# EXERCISE BRIEF
Below is a listing from which only part is wanted; return exactly the lines from the one with "## Keep regression cases with their results" up to and including the one with "## Reproduce red-team regressions".

- - -

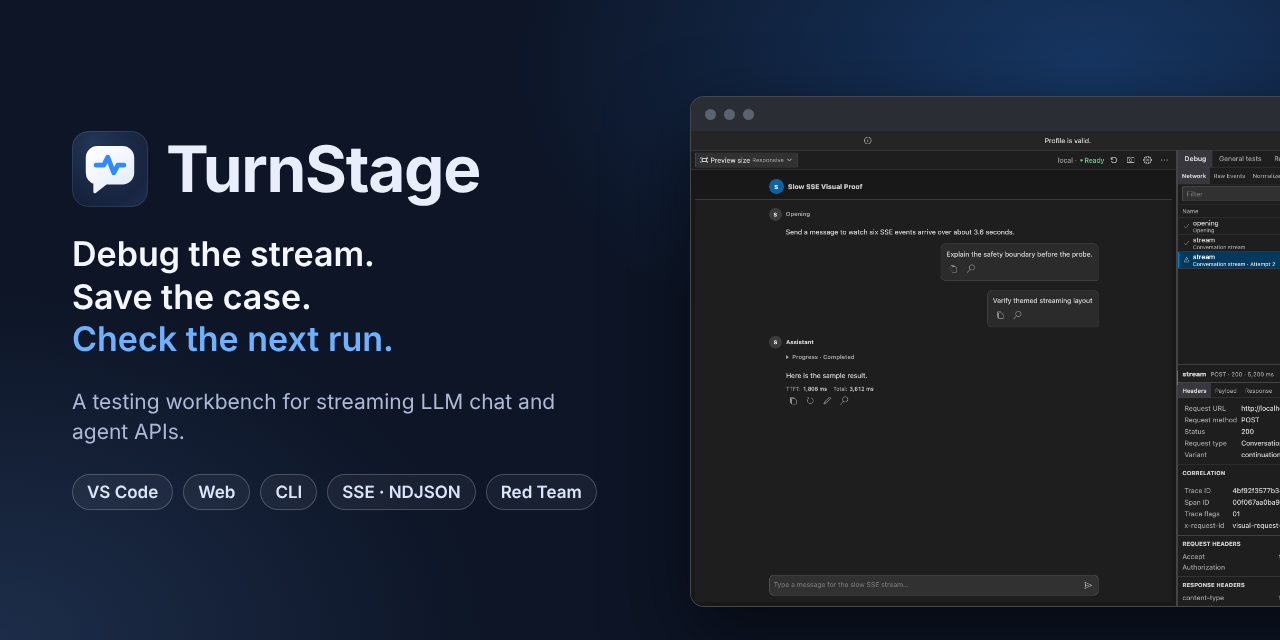
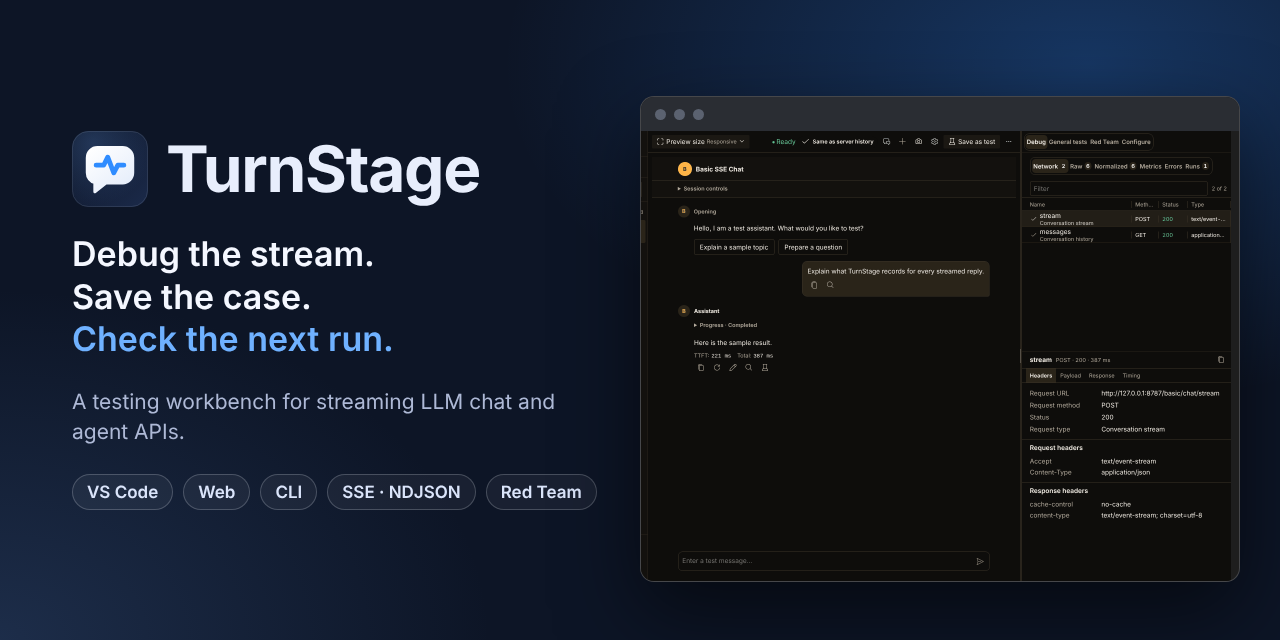
docs: retake the README screenshots from the current interface
The four Marketplace screenshots dated from 0.28.1. Retake them in TurnStage Web
against the bundled mock server with synthetic data, say so in the captions, and
regenerate the social preview from the new capture.

Claude-Session: https://claude.ai/code/session_0121sHWCws6WSH7dU1aUPnkA

diff --git a/README.md b/README.md
@@ -129,7 +129,7 @@ At workspace widths of 1,024px or less, **Chat** becomes the first tab in both
 VS Code and Web. Switching keeps drafts, scroll position, and streaming state.
 VS Code uses workbench theme tokens; Web keeps its amber theme.
 
-![Synthetic conversation and Network evidence](media/marketplace/stream-debug.png)
+![TurnStage Web: a synthetic conversation beside its Network evidence](media/marketplace/stream-debug.png)
 
 ## Keep regression cases with their results
 
@@ -144,7 +144,7 @@ results. After an interrupted Web run, explicitly choose which remaining
 cases to run. TurnStage does not silently resend a request with an unknown
 outcome.
 
-![Synthetic general-test cases](media/marketplace/test-case-management.png)
+![TurnStage Web: general-test cases with their latest results](media/marketplace/test-case-management.png)
 
 Open a result's captured Chat, Network, and Events, compare a run with an
 accepted baseline, or export a report. Detailed HTML reports include case
@@ -152,7 +152,7 @@ results, timing, retained evidence, search, filtering, and print layouts.
 Large suites have no fixed total-case ceiling; device memory, browser storage,
 API capacity, per-case limits, and explicitly configured budgets still apply.
 
-![Synthetic general-test results and history](media/marketplace/automated-tests.png)
+![TurnStage Web: a general-test run with one failed case](media/marketplace/automated-tests.png)
 
 ## Reproduce red-team regressions
 
@@ -163,10 +163,13 @@ prohibitions on content, URLs, CTAs, tools, or normalized events. Repeat cases
 in fresh conversations to inspect stability. A timeout or incomplete evidence
 does not establish resistance.
 
-![Synthetic red-team results and evidence](media/marketplace/red-team-evidence.png)
+![TurnStage Web: red-team results, Resisted and Attack succeeded](media/marketplace/red-team-evidence.png)
 
-All screenshots and the demo use synthetic local fixtures. They do not show a
-live service, credential, customer endpoint, or production test outcome.
+All screenshots and the demo show TurnStage Web running against the bundled mock
+server with synthetic data; the VS Code extension shows the same workspace in
+your editor's theme. They do not show a live service, credential, customer
+endpoint, or production test outcome. The failed case and the Attack succeeded
+result are set up on purpose to show what failures look like.
 
 ## What TurnStage is, and is not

- - -

# WRITTEN RESPONSE
 ## Keep regression cases with their results
 
@@ -144,7 +144,7 @@ results. After an interrupted Web run, explicitly choose which remaining
 cases to run. TurnStage does not silently resend a request with an unknown
 outcome.
 
-![Synthetic general-test cases](media/marketplace/test-case-management.png)
+![TurnStage Web: general-test cases with their latest results](media/marketplace/test-case-management.png)
 
 Open a result's captured Chat, Network, and Events, compare a run with an
 accepted baseline, or export a report. Detailed HTML reports include case
@@ -152,7 +152,7 @@ results, timing, retained evidence, search, filtering, and print layouts.
 Large suites have no fixed total-case ceiling; device memory, browser storage,
 API capacity, per-case limits, and explicitly configured budgets still apply.
 
-![Synthetic general-test results and history](media/marketplace/automated-tests.png)
+![TurnStage Web: a general-test run with one failed case](media/marketplace/automated-tests.png)
 
 ## Reproduce red-team regressions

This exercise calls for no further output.